■ **WHAT THE TASK ASKS**
Your output is one number, the count of lines in the listing below that hold the word "counts".
== Segment start ==
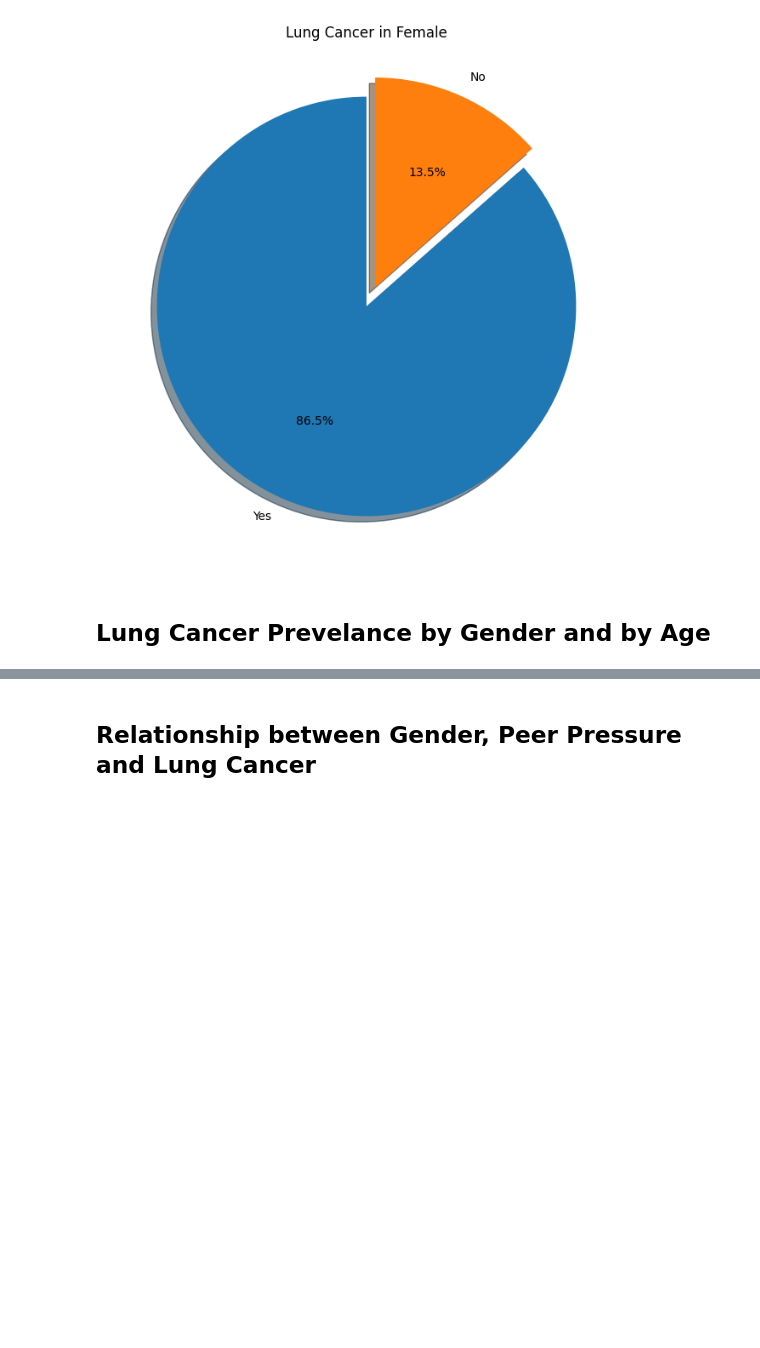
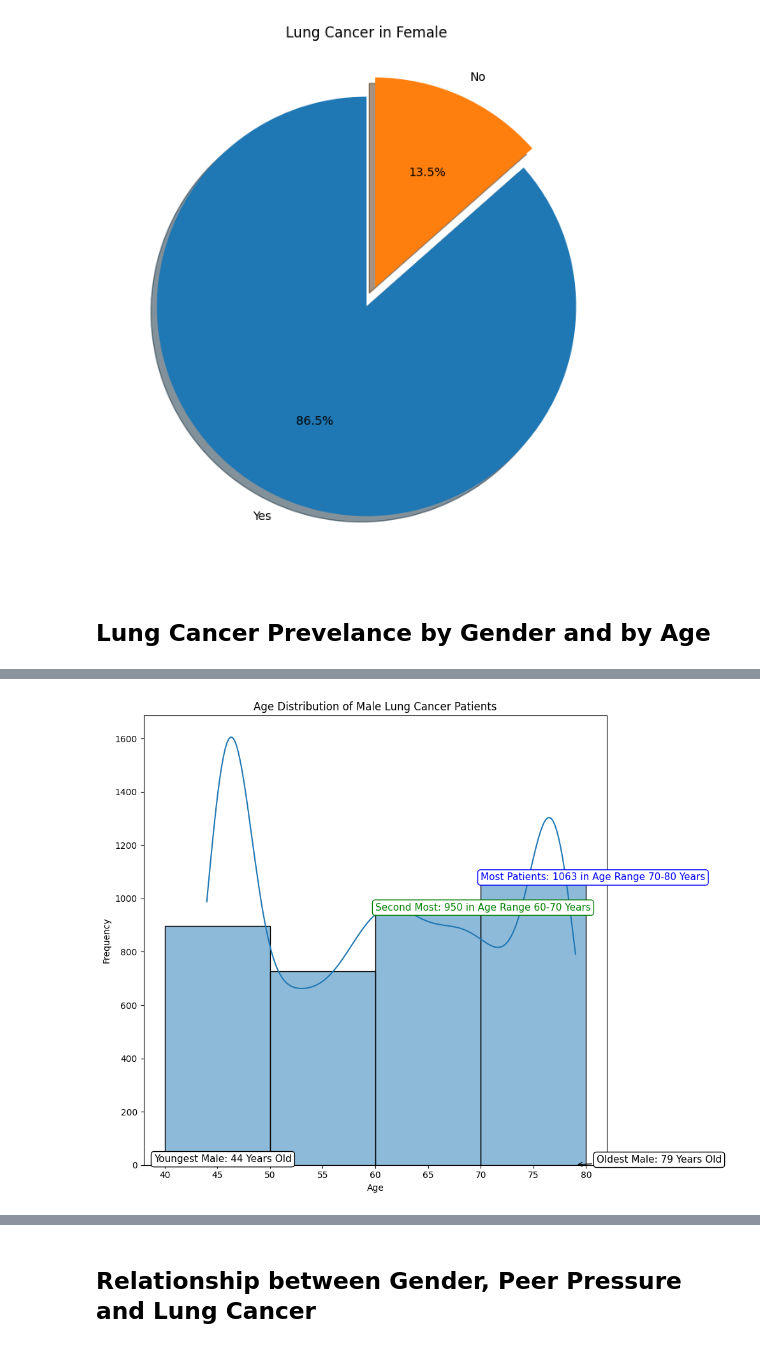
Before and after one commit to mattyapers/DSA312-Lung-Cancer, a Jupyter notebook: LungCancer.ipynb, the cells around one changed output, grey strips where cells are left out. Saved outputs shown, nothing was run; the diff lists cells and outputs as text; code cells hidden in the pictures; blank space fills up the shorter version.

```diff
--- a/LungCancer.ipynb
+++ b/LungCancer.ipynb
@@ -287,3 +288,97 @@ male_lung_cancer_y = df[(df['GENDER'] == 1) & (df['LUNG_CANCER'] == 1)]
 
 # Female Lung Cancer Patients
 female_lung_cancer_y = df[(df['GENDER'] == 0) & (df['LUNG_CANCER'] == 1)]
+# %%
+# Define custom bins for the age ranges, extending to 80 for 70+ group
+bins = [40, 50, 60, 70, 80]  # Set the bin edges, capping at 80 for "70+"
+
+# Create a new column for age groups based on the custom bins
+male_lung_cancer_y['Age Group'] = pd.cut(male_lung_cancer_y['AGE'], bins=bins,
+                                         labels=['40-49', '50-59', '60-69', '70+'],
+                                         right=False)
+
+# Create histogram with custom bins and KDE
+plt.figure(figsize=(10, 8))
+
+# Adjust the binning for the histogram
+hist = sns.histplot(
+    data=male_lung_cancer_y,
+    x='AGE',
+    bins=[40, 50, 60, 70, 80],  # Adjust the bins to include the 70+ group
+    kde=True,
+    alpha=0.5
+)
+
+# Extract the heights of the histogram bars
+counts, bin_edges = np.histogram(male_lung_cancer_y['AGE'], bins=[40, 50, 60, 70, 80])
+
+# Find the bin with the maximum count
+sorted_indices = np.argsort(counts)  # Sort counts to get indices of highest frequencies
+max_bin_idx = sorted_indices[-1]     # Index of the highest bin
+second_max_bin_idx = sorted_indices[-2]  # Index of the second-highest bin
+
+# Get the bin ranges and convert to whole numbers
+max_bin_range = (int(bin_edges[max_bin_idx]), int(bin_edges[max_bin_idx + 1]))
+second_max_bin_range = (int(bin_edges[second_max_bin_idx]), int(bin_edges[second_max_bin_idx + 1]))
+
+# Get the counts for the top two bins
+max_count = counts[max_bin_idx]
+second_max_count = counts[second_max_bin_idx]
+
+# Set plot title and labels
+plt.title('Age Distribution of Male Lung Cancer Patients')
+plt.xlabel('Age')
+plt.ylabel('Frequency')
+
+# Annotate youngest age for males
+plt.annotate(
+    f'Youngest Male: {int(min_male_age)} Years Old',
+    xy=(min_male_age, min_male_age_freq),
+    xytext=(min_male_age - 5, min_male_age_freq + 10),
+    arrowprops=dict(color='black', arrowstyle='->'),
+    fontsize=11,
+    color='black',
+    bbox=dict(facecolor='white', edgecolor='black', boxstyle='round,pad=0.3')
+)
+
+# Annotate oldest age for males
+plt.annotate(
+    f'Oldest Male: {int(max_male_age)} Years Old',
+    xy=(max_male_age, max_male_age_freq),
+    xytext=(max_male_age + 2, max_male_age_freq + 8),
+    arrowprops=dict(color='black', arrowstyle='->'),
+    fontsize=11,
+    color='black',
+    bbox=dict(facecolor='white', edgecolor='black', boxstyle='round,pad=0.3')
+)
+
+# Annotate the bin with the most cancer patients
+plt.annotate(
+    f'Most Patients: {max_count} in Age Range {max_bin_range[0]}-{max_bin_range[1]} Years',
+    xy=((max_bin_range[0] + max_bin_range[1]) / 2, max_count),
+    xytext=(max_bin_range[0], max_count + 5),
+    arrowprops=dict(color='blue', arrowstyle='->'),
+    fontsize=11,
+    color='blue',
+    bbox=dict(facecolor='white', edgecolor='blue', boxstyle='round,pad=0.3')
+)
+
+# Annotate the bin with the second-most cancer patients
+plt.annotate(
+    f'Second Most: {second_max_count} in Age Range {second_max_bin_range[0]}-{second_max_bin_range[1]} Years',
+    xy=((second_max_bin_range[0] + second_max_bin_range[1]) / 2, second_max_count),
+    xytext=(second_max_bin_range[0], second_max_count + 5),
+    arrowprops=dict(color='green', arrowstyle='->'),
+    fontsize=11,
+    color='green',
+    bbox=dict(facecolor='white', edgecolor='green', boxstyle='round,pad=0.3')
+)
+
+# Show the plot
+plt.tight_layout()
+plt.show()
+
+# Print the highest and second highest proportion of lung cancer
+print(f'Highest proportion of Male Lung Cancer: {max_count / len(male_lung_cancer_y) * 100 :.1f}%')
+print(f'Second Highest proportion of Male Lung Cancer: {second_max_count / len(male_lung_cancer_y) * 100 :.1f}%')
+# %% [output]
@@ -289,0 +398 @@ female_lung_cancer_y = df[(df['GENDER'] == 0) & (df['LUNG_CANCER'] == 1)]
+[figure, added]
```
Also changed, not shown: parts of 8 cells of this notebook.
== Segment end ==
■ **WRITTEN RESPONSE**
5